YOUR TASK = Set down all of the data again, character for character.

(Web interface edit records)
- - - -

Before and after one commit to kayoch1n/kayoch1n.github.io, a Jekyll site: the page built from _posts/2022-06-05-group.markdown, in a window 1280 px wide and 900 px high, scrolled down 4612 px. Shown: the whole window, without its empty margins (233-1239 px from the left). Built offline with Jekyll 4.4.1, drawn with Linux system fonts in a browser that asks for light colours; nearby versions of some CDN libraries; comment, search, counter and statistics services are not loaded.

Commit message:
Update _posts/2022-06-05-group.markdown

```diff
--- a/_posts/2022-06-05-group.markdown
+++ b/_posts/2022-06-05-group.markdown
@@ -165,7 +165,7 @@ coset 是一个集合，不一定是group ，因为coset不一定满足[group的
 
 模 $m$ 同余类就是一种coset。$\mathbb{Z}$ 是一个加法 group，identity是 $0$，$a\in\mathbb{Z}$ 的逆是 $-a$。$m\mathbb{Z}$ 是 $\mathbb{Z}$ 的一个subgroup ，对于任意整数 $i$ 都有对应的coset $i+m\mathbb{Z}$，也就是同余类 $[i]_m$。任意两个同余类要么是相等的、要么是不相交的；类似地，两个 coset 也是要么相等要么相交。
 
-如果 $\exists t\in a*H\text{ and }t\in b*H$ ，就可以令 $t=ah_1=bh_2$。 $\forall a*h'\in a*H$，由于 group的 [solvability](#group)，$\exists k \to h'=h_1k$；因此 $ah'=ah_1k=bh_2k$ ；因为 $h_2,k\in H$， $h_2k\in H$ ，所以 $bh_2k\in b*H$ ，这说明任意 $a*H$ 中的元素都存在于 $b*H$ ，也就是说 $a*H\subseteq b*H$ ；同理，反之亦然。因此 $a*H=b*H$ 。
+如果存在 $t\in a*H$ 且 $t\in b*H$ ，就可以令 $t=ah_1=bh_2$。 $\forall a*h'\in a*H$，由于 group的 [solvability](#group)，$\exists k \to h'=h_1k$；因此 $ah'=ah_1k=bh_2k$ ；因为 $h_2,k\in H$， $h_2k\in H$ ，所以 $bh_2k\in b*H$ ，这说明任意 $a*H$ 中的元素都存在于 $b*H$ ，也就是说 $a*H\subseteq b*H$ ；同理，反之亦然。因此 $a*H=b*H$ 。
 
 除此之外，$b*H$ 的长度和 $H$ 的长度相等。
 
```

- - - -

YOUR SOLUTION =
Before and after one commit to kayoch1n/kayoch1n.github.io, a Jekyll site: the page built from _posts/2022-06-05-group.markdown, in a window 1280 px wide and 900 px high, scrolled down 4612 px. Shown: the whole window, without its empty margins (233-1239 px from the left). Built offline with Jekyll 4.4.1, drawn with Linux system fonts in a browser that asks for light colours; nearby versions of some CDN libraries; comment, search, counter and statistics services are not loaded.

Commit message:
Update _posts/2022-06-05-group.markdown

```diff
--- a/_posts/2022-06-05-group.markdown
+++ b/_posts/2022-06-05-group.markdown
@@ -165,7 +165,7 @@ coset 是一个集合，不一定是group ，因为coset不一定满足[group的
 
 模 $m$ 同余类就是一种coset。$\mathbb{Z}$ 是一个加法 group，identity是 $0$，$a\in\mathbb{Z}$ 的逆是 $-a$。$m\mathbb{Z}$ 是 $\mathbb{Z}$ 的一个subgroup ，对于任意整数 $i$ 都有对应的coset $i+m\mathbb{Z}$，也就是同余类 $[i]_m$。任意两个同余类要么是相等的、要么是不相交的；类似地，两个 coset 也是要么相等要么相交。
 
-如果 $\exists t\in a*H\text{ and }t\in b*H$ ，就可以令 $t=ah_1=bh_2$。 $\forall a*h'\in a*H$，由于 group的 [solvability](#group)，$\exists k \to h'=h_1k$；因此 $ah'=ah_1k=bh_2k$ ；因为 $h_2,k\in H$， $h_2k\in H$ ，所以 $bh_2k\in b*H$ ，这说明任意 $a*H$ 中的元素都存在于 $b*H$ ，也就是说 $a*H\subseteq b*H$ ；同理，反之亦然。因此 $a*H=b*H$ 。
+如果存在 $t\in a*H$ 且 $t\in b*H$ ，就可以令 $t=ah_1=bh_2$。 $\forall a*h'\in a*H$，由于 group的 [solvability](#group)，$\exists k \to h'=h_1k$；因此 $ah'=ah_1k=bh_2k$ ；因为 $h_2,k\in H$， $h_2k\in H$ ，所以 $bh_2k\in b*H$ ，这说明任意 $a*H$ 中的元素都存在于 $b*H$ ，也就是说 $a*H\subseteq b*H$ ；同理，反之亦然。因此 $a*H=b*H$ 。
 
 除此之外，$b*H$ 的长度和 $H$ 的长度相等。
 
```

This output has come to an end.